There is no better way to preserve a plant than to make it an integral part of the local cultural celebration, cuisine or medicine. The Aztecs preserved grain amaranth or ‘rajgira’ in spite of the Spanish colonialists. The maize of the Red Indians amazingly survived the European onslaught and, on the contrary, entered the European diet. Whether it is the Monti Fest or Gauri pooja or the mattoli at the Vinayak Chaturthi – it is all about biodiversity. Founded in 2003, the Konkan Fruit Fest (KFF) celebrated in the summer is the Botanical Society of Goa’s (BSG) contribution to conserving the biodiversity of the Konkan through a community festival. Marius Fernandes and Fr Santano Carvalho have added the ‘Ponnsachem Fest’ and ‘Kajuchem Fest’ to preserve two key fruits of the summer.

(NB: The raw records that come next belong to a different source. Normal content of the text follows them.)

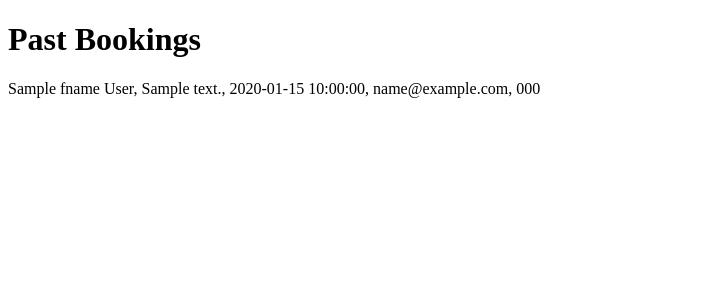
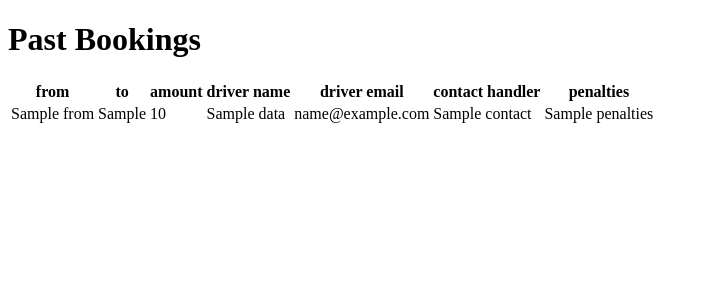
Before and after one commit to Khalaq04/Rent_A_Car, a Flask app: template templates/CustomerTemplates/CustomerBookings.html in a window 1280 px wide. Shown: the top 300 px of the page, without its empty margins (0-708 px from the left). Run offline with Flask 3, Linux system fonts and the light colour scheme; the template is opened without the code that fills it: most values are stand-ins (such as "Sample title", 1, 10 or a date in 2020).

Commit message:
further development of customer page

```diff
--- a/applications/CustomerController.py
+++ b/applications/CustomerController.py
@@ -21,12 +21,12 @@ def newbooking():
 
 @app.route("/customer/<int:c_id>/trips", methods=["GET", "POST"])
 def Customer_past_bookings(c_id):
-    datas = get_past_bookings(c_id)
+    data = get_past_bookings(c_id)
     info = []
-    for i in datas:
+    for i in data:
         dict = {"from":i[0], "to":i[1], "amount":i[2], "dname":i[4], "demail":i[5], "contact":i[6], "penalties":i[3]}
         info.append(dict)
-    return redirect('/CustomerTemplates/CustomerBookings', data=info)
+    return render_template('/CustomerTemplates/CustomerBookings.html', data=info)
 
 @app.route("/customer/<int:c_id>/profile", methods=["GET","POST"])
 def Customer_profile(c_id):
--- a/templates/CustomerTemplates/CustomerBookings.html
+++ b/templates/CustomerTemplates/CustomerBookings.html
@@ -5,8 +5,27 @@
         <h1>Past Bookings</h1>
     </head>
     <body>
+        <table>
+            <tr>
+                <th>from</th>
+                <th>to</th>
+                <th>amount</th>
+                <th>driver name</th>
+                <th>driver email</th>
+                <th>contact handler</th>
+                <th>penalties</th>
+            </tr>
         {% for i in data %}
-        {{i.fname}} {{i.lname}}, {{i.address}}, {{i.dob}}, {{i.email}}, {{i.phone}} <br>
+            <tr>
+                <td>{{i.from}}</td>
+                <td>{{i.to}}</td>
+                <td>{{i.amount}}</td>
+                <td>{{i.dname}}</td>
+                <td>{{i.demail}}</td>
+                <td>{{i.contact}}</td>
+                <td>{{i.penalties}}</td>
+            </tr>
         {% endfor %}
+        </table>
     </body>
 </html>
```
Also changed, not shown: applications/queries/CustomerQueries.py (+10 -3 lines).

The wood apple or bael (aegle marmelos) is a tree that is important to Shiva worship for its trifoliate leaves. This tree is rare in Goa. Lord Ganesha is the son of Shiva’s consort, Parvati, and hence it is considered auspicious to have a bael fruit or leaves in the mattolli. The fruit has properties of regulating body temperature and is used to prevent heat stroke as well as reduce fevers. It is much in demand during the summer across the Deccan plateau and the Indo-Gangetic plains where temperatures can rise well above forty degrees celsius. The students of Syamantak’s ‘school without walls’ based in Dhamapur-Vengurla produce a wonderful sherbet that will be available on the first weekend of May at the Moti Talav Festival at Sawantwadi, and in the last weekend of May at the KFF in Panaji. No wonder then, that the tree is a part of the culture, tradition and observances.

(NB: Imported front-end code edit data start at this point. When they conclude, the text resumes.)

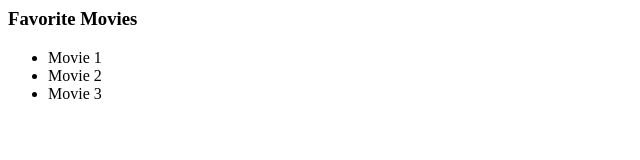
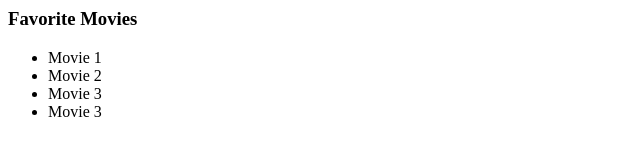
Before and after one commit to jeffreybailey/intro-to-Git, a plain HTML site: page index.html in a window 1280 px wide. Shown: the full height of the page, 0-640 px from the left. Drawn offline with Linux system fonts and the light colour scheme.

Commit message:
second commit

```diff
--- a/index.html
+++ b/index.html
@@ -4,4 +4,5 @@
 	<li>Movie 1</li>
 	<li>Movie 2</li>
 	<li>Movie 3</li>
+	<li>Movie 3</li>
 </ul>
```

It is now fashionable to talk about anti-oxidants. No one spoke about it while they ate the jamun or java plums (syzygium cumini), karvandam or kanttam (carissa carandas) or the ansalle or chivram (grewia micrococos), charoli or charam (buchanania lanzan), amboram or mulberry (morus alba) or drank sol-kaddi of kokum (garcinia indica). This year at the KFF, we will miss the mattoma fruit or parinari species and the dark purple jackal jujube or konneram (ziziphus oenoplia) which ripens in the December-February period.

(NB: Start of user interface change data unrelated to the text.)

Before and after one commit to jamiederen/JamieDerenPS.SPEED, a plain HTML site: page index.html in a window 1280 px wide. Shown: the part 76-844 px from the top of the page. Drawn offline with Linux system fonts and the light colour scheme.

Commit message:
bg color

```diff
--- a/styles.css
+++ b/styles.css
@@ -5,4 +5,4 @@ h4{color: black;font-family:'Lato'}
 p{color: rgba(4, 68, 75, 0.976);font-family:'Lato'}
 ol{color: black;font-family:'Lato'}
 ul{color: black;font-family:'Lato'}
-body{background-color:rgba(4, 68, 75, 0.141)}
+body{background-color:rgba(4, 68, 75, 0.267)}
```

The next generation of individuals like Ashish Prabhugaonkar, Akshatra Fernandes, Aditi Naik and others know many more plants thanks to the Department of Botany at Goa University. They are members of the BSG, which has a membership open to all persons who love plants, irrespective of their educational background or profession.
The Living Heritage group is creating an app to mark the location and description of trees in Goa. AERO (Arannya Environmental Research Organisation) is a group of young and dynamic members with strengths in Botany and Zoology. Khoj Aao is another group that is promoting knowledge and providing an understanding of nature around us. If there is a local plant that you cannot identify, click a photograph and post it to the Botanical Society of Goa’s Facebook page.